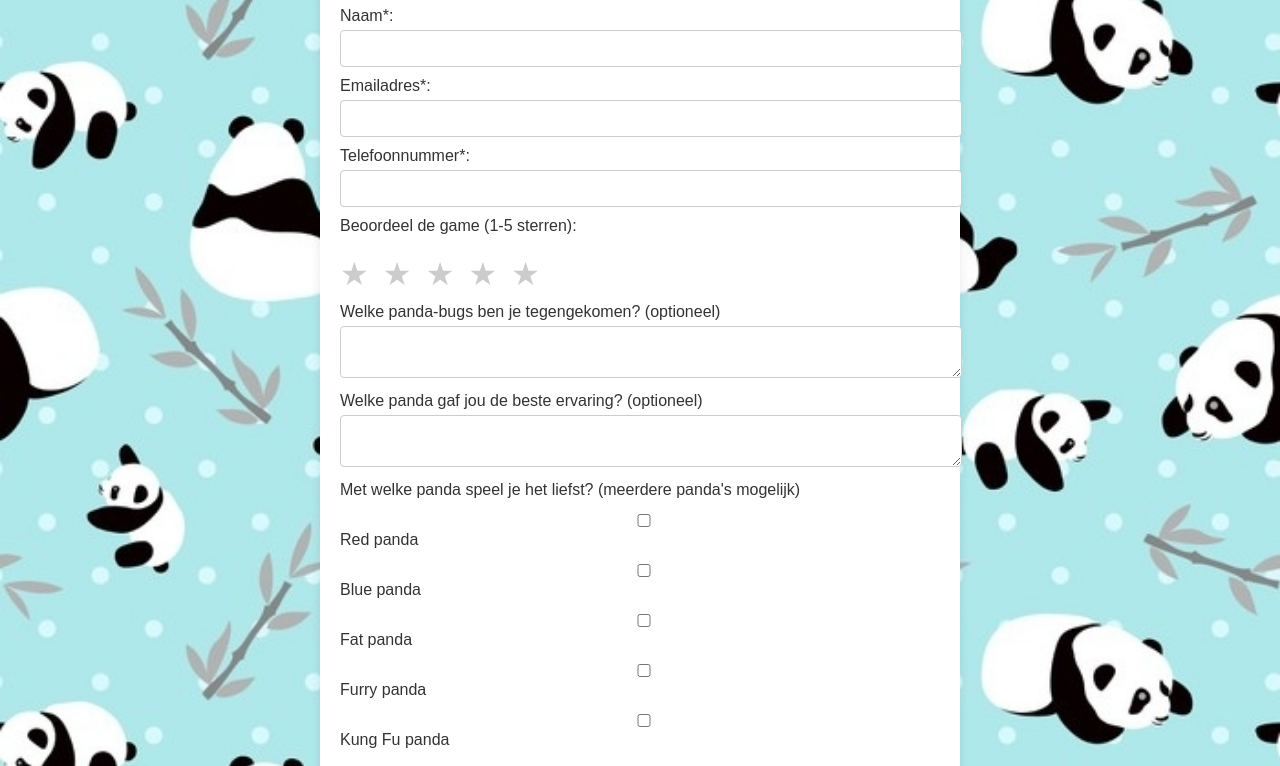
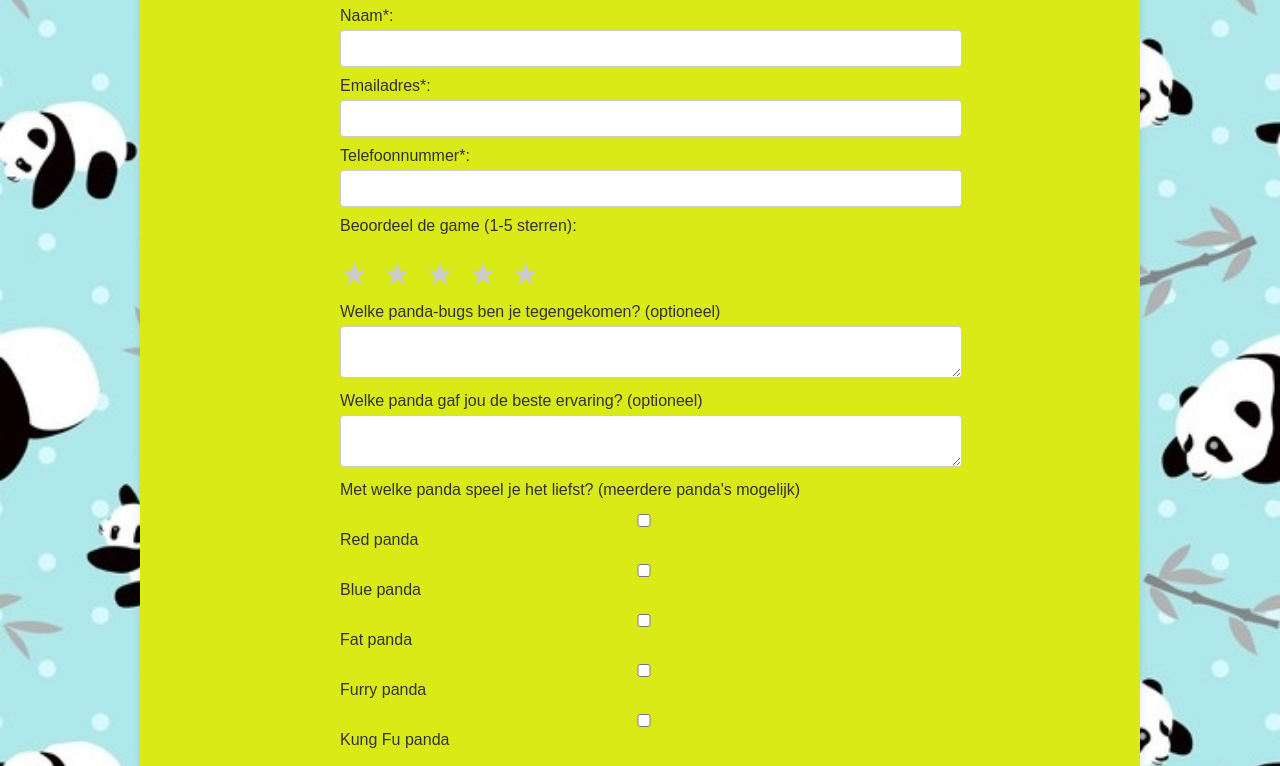
Before and after one commit to Inger-WS/it-masterclass-opdracht, a plain HTML site: page Front-end/src/index.html in a window 1280 px wide. Shown: the part 180-946 px from the top of the page. Drawn offline with Linux system fonts and the light colour scheme.

Commit message:
updates css

```diff
--- a/Front-end/src/styles.css
+++ b/Front-end/src/styles.css
@@ -16,10 +16,11 @@ body {
 .container {
     max-width: 600px;
     margin: 50px auto;
-    padding: 20px;
-    background-color: #fff;
+    padding: 20px 200px 100px 200px;
+    background-color: #d9ea16;
     box-shadow: 0 0 10px rgba(0, 0, 0, 0.1);
     border-radius: 8px;
+    opacity: 1.0;
 }
 
 h1 {
```
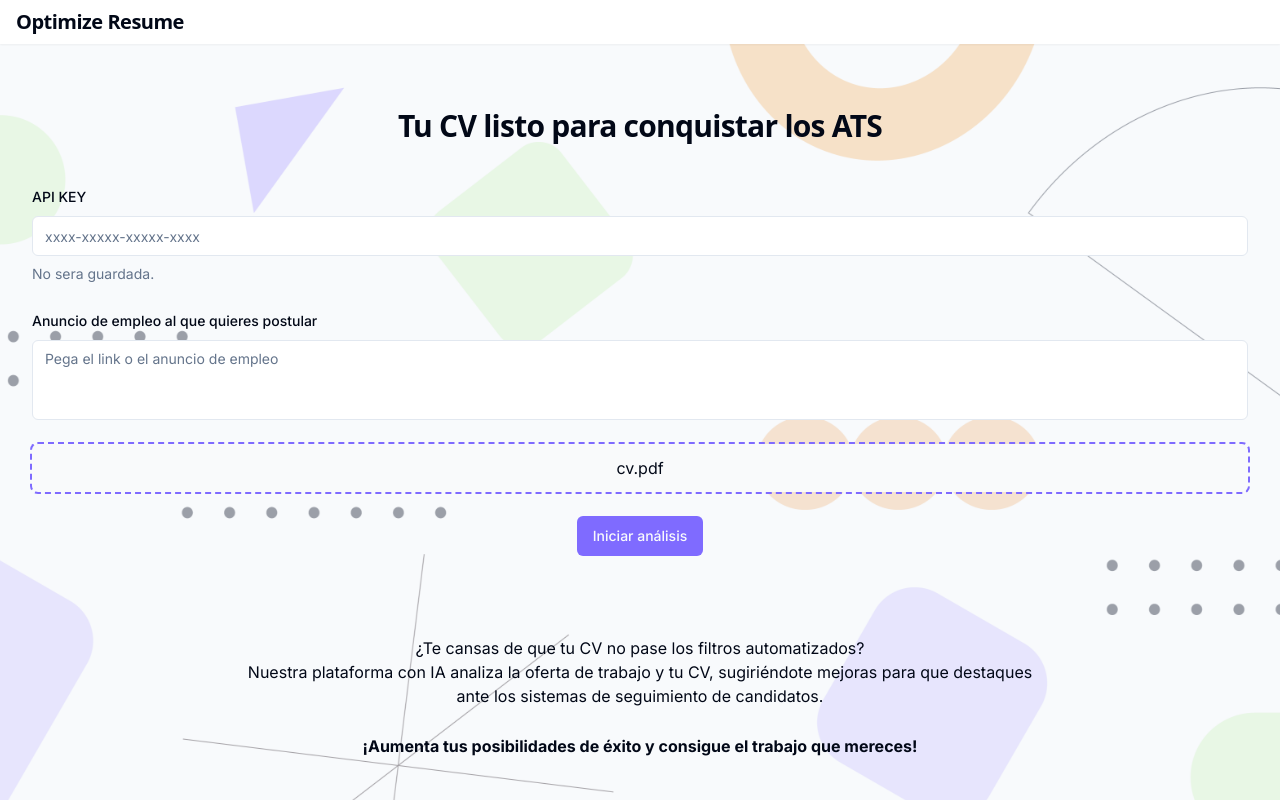
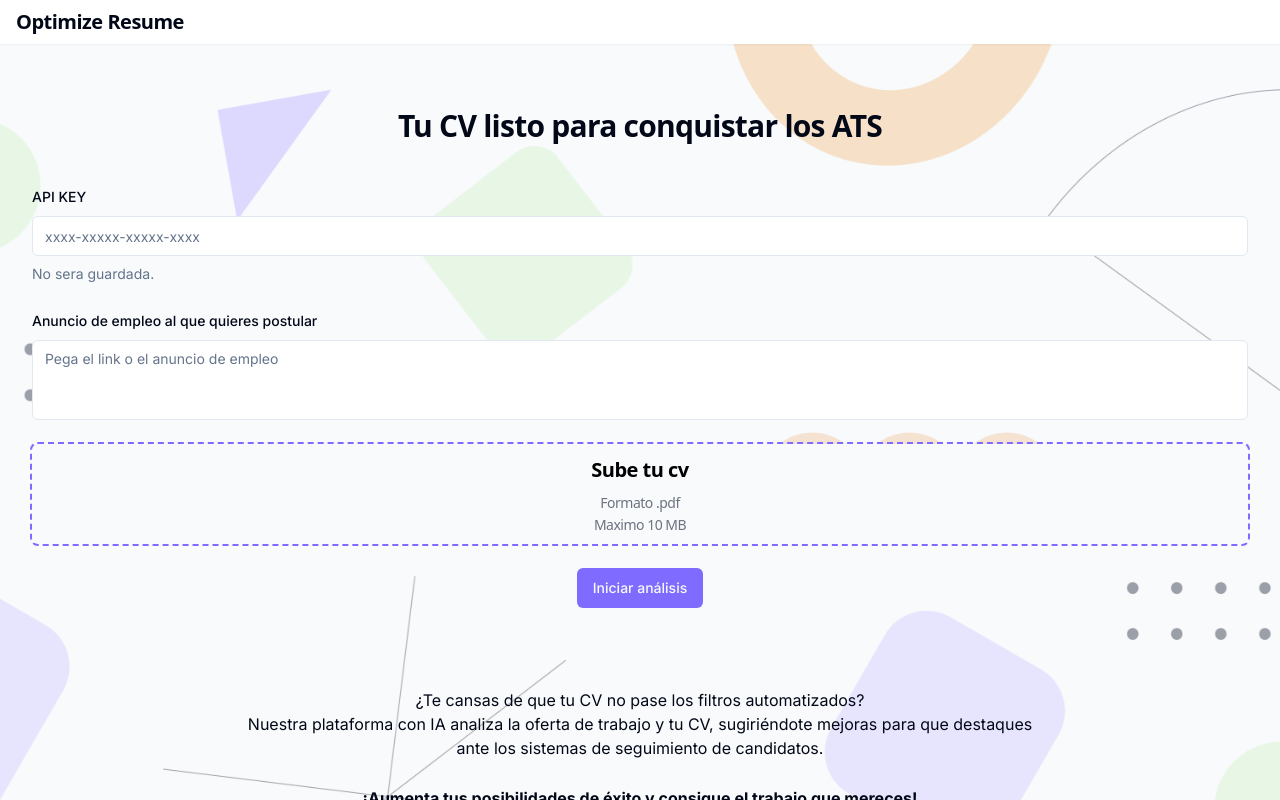
Before and after one commit to developaul/optimize-resume, a Next.js app: page / in a window 1280 px wide. Shown: the top 800 px of the page. Built offline with nearby package versions, Linux system fonts and the light colour scheme.

Commit message:
feat(opengraph): add OPen Graph image for improved sharing

```diff
--- a/src/components/home/ActionSection.tsx
+++ b/src/components/home/ActionSection.tsx
@@ -88,7 +88,12 @@ const ActionSection: FC<ActionSectionProps> = ({ onSubmit }) => {
                   <FormControl>
                     <DropZone
                       label="Sube tu cv"
-                      TxtHelper="Archivo formato .pdf máximo 1 MB"
+                      TxtHelper={
+                        <div className="mt-3 flex flex-col gap-2 text-gray-500">
+                          <span className="small">Formato .pdf</span>
+                          <span className="small">Maximo 10 MB</span>
+                        </div>
+                      }
                       {...field}
                     />
                   </FormControl>
--- a/src/components/home/DropZone.tsx
+++ b/src/components/home/DropZone.tsx
@@ -4,7 +4,7 @@ import { useDropzone } from "react-dropzone";
 interface DropZoneProps {
   onChange: (files: FileList | null) => void;
   label: string;
-  TxtHelper: string;
+  TxtHelper: JSX.Element;
   value: any;
 }
 
@@ -46,15 +46,14 @@ const DropZone: FC<DropZoneProps> = forwardRef(
         {...getRootProps()}
       >
         <input ref={ref} {...getInputProps()} />
-        {acceptedFiles.length < 1 && value === undefined && (
+        {acceptedFiles.length < 1 && (
           <label htmlFor="file-upload" className="text-center text-black h4">
             {label}
-            <p className="text-gray-500 small mt-2">{TxtHelper}</p>
+            {TxtHelper}
           </label>
         )}
 
         {acceptedFiles.length > 0 && <span>{acceptedFiles[0].name}</span>}
-        {acceptedFiles.length < 1 && value !== undefined && <span>cv.pdf</span>}
       </div>
     );
   }
```
Also changed, not shown: src/app/opengraph-image.png (added).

○ ○ ○ ○

What to do:
With the data above as the source, tally the lines that include the string "label", and give that figure alone.

Exercise result:
5